Because the defendant failed to establish that he was injured while in police custody, and because this point was not conceded by the State, we decline to require the prosecution to demonstrate by clear and convincing evidence under LaFrana that the defendant's injury was wholly unrelated to his confession. The trial court in this case properly required the State to prove by a preponderance of the evidence that the defendant's confession was given voluntarily. People v. Jackson (1968), 41 Ill. 2d 102, 109.

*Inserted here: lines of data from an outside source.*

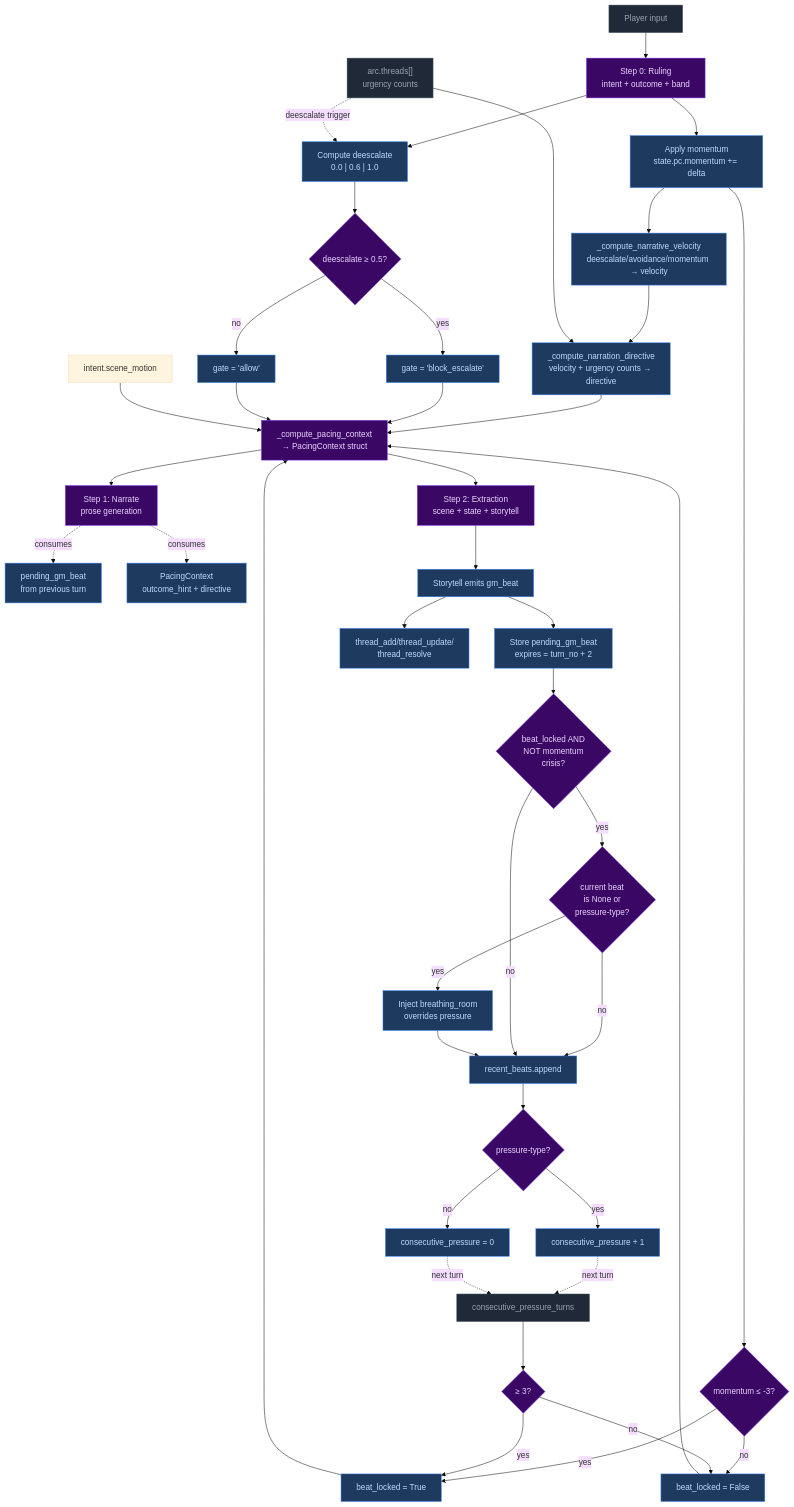
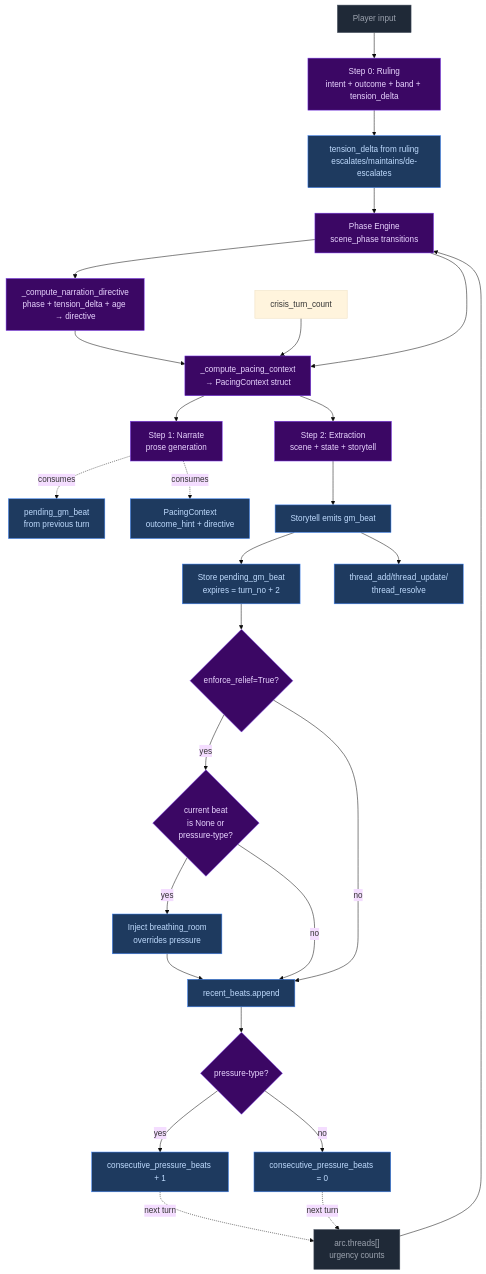
One commit to pww217/fablethread changed the seventh of 7 diagrams in docs/architecture/pacing-systems.md. Above: the diagram before and after it, drawn with Mermaid (base theme). The commit also changed other lines of this file and 23 other files, not shown here.

````diff
--- a/docs/architecture/pacing-systems.md
+++ b/docs/architecture/pacing-systems.md
@@ -346,61 +285,49 @@
 ```mermaid
 flowchart TD
     classDef input fill:#1f2937,color:#9ca3af,stroke:#4b5563
     classDef decision fill:#3b0764,color:#e9d5ff,stroke:#7c3aed
     classDef output fill:#1e3a5f,color:#bfdbfe,stroke:#3b82f6
     classDef system fill:#3b0764,color:#e9d5ff,stroke:#7c3aed,strokeWidth:2px
 
-    INPUT["Player input"]:::input --> RULING["Step 0: Ruling<br>intent + outcome + band"]:::system
+    INPUT["Player input"]:::input --> RULING["Step 0: Ruling<br>intent + outcome + band + tension_delta"]:::system
 
-    RULING --> MOM["Apply momentum<br>state.pc.momentum += delta"]:::output
-    RULING --> DEE["Compute deescalate<br>0.0 | 0.6 | 1.0"]:::output
+    RULING --> TD["tension_delta from ruling<br>escalates/maintains/de-escalates"]:::output
 
-    MOM --> VEL["_compute_narrative_velocity<br>deescalate/avoidance/momentum → velocity"]:::output
-    MOM --> BL1{"momentum ≤ -3?"}:::decision
-    BL1 -- yes --> BL2["beat_locked = True"]:::output
-    BL1 -- no --> BL3["beat_locked = False"]:::output
+    TD --> PHASE["Phase Engine<br>scene_phase transitions"]:::system
 
-    DEE --> GATE{"deescalate ≥ 0.5?"}:::decision
-    GATE -- yes --> G2["gate = 'block_escalate'"]:::output
-    GATE -- no --> G3["gate = 'allow'"]:::output
+    THREADS["arc.threads[]<br>urgency counts"]:::input --> PHASE
 
-    VEL --> DIR["_compute_narration_directive<br>velocity + urgency counts → directive"]:::output
+    PHASE --> DIR["_compute_narration_directive<br>phase + tension_delta + age → directive"]:::system
 
-    THREADS["arc.threads[]<br>urgency counts"]:::input --> DIR
-    THREADS -. "deescalate trigger" .-> DEE
-
-    PRESS["consecutive_pressure_turns"]:::input --> BL4{"≥ 3?"}:::decision
-    BL4 -- yes --> BL2
-    BL4 -- no --> BL3
-
-    DIR & BL2 & BL3 & G2 & G3 & SM["intent.scene_motion"] --> PC["_compute_pacing_context<br>→ PacingContext struct"]:::system
+    PHASE & DIR & CTC["crisis_turn_count"] --> PC["_compute_pacing_context<br>→ PacingContext struct"]:::system
 
     PC --> NARRATE["Step 1: Narrate<br>prose generation"]:::system
     PC --> EXTRACTION["Step 2: Extraction<br>scene + state + storytell"]:::system
 
     NARRATE -. "consumes" .-> N_GM["pending_gm_beat<br>from previous turn"]:::output
     NARRATE -. "consumes" .-> N_PC["PacingContext<br>outcome_hint + directive"]:::output
 
     EXTRACTION --> STORYLLM["Storytell emits gm_beat"]:::output
     STORYLLM --> BEAT_STORE["Store pending_gm_beat<br>expires = turn_no + 2"]:::output
     STORYLLM --> THREADS2["thread_add/thread_update/<br>thread_resolve"]:::output
 
-    BEAT_STORE --> FLOOR{"beat_locked AND<br>NOT momentum<br>crisis?"}:::decision
-    FLOOR -- yes --> OVR{"current beat<br>is None or<br>pressure-type?"}:::decision
+    BEAT_STORE --> RELIEF{"enforce_relief=True?"}:::decision
+    RELIEF -- yes --> OVR{"current beat<br>is None or<br>pressure-type?"}:::decision
     OVR -- yes --> FLOOR_OUT["Inject breathing_room<br>overrides pressure"]:::output
     OVR -- no --> HISTORY["recent_beats.append"]:::output
-    FLOOR -- no --> HISTORY
+    RELIEF -- no --> HISTORY
     FLOOR_OUT --> HISTORY
 
     HISTORY --> COUNTER{"pressure-type?"}:::decision
-    COUNTER -- yes --> INC["consecutive_pressure + 1"]:::output
-    COUNTER -- no --> RESET["consecutive_pressure = 0"]:::output
+    COUNTER -- yes --> INC["consecutive_pressure_beats + 1"]:::output
+    COUNTER -- no --> RESET["consecutive_pressure_beats = 0"]:::output
 
-    INC -. "next turn" .-> PRESS
-    RESET -. "next turn" .-> PRESS
+    INC -. "next turn" .-> THREADS
+    RESET -. "next turn" .-> THREADS
 
     style RULING fill:#3b0764,color:#e9d5ff,stroke:#7c3aed,strokeWidth:2px
+    style PHASE fill:#3b0764,color:#e9d5ff,stroke:#7c3aed,strokeWidth:2px
     style PC fill:#3b0764,color:#e9d5ff,stroke:#7c3aed,strokeWidth:2px
     style NARRATE fill:#3b0764,color:#e9d5ff,stroke:#7c3aed,strokeWidth:2px
     style EXTRACTION fill:#3b0764,color:#e9d5ff,stroke:#7c3aed,strokeWidth:2px
 ```
````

Defendant contends that his conviction for aggravated arson must be reversed because the statute under which he was convicted, section 20-1.1(a)(1) of the Criminal Code of 1961 (Ill. Rev. Stat. 1981, ch. 38, par. 20-1.1(a)(1)), is unconstitutional. We agree. In People v. Johnson (1986), 114 Ill. 2d 69, this court held subsection (1) of section 20-1.1(a) unconstitutional. The present defendant's conviction for aggravated arson, therefore, arose under an invalid statute and must be reversed.
The trial judge merged the defendant's arson conviction into the defendant's conviction of aggravated arson for purposes of sentencing. Because, based upon the holding of this court in Johnson, the aggravated-arson conviction must be reversed, we remand the cause for sentencing on the arson conviction. We note in passing that the aggravated-arson statute has been amended by Public Act 84-1100, effective December 9, 1985. Because the defendant challenges the former version of the statute, which was in effect at the time of his offense and conviction, and not the present statute, the amendment does not affect the outcome of this case.
For the reasons stated, the judgments of the appellate *461 and circuit courts are affirmed with respect to the defendant's conviction for arson and conviction and sentence for possession of an incendiary device; the judgments are reversed with respect to the defendant's conviction and sentence for aggravated arson; the cause is remanded to the circuit court of Cook County for sentencing on the arson conviction.
Appellate court affirmed in part and reversed in part; circuit court affirmed in part and reversed in part; cause remanded, with directions.